EXERCISE REQUIREMENTS: Please retype the entries that follow exactly as they are, leaving the images behind.

Difference listings:

-------------------------

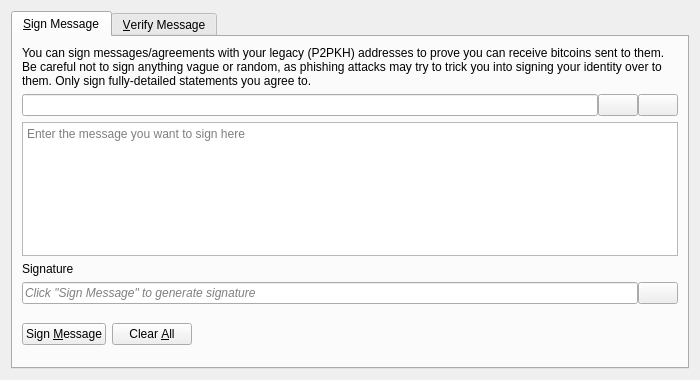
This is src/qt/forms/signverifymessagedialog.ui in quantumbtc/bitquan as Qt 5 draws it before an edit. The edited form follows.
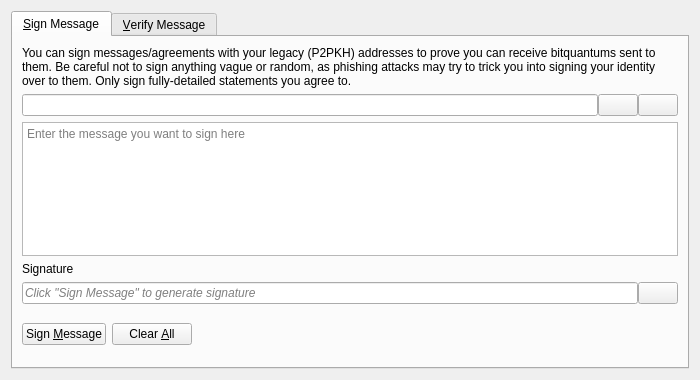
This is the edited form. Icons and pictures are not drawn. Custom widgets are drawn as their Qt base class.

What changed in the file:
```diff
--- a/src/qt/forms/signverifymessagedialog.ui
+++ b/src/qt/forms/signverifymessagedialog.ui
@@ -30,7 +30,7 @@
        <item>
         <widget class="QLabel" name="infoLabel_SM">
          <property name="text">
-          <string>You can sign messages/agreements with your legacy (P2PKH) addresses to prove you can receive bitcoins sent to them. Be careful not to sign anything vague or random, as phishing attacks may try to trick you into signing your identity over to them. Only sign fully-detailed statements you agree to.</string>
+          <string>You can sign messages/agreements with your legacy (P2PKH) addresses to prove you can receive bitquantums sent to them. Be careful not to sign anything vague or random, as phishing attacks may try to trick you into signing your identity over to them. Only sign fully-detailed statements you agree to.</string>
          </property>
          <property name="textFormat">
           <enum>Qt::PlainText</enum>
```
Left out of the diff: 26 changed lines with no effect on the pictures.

-------------------------

RESPONSE TO THIS TASK:
This is src/qt/forms/signverifymessagedialog.ui in quantumbtc/bitquan as Qt 5 draws it before an edit. The edited form follows.
This is the edited form. Icons and pictures are not drawn. Custom widgets are drawn as their Qt base class.

What changed in the file:
```diff
--- a/src/qt/forms/signverifymessagedialog.ui
+++ b/src/qt/forms/signverifymessagedialog.ui
@@ -30,7 +30,7 @@
        <item>
         <widget class="QLabel" name="infoLabel_SM">
          <property name="text">
-          <string>You can sign messages/agreements with your legacy (P2PKH) addresses to prove you can receive bitcoins sent to them. Be careful not to sign anything vague or random, as phishing attacks may try to trick you into signing your identity over to them. Only sign fully-detailed statements you agree to.</string>
+          <string>You can sign messages/agreements with your legacy (P2PKH) addresses to prove you can receive bitquantums sent to them. Be careful not to sign anything vague or random, as phishing attacks may try to trick you into signing your identity over to them. Only sign fully-detailed statements you agree to.</string>
          </property>
          <property name="textFormat">
           <enum>Qt::PlainText</enum>
```
Left out of the diff: 26 changed lines with no effect on the pictures.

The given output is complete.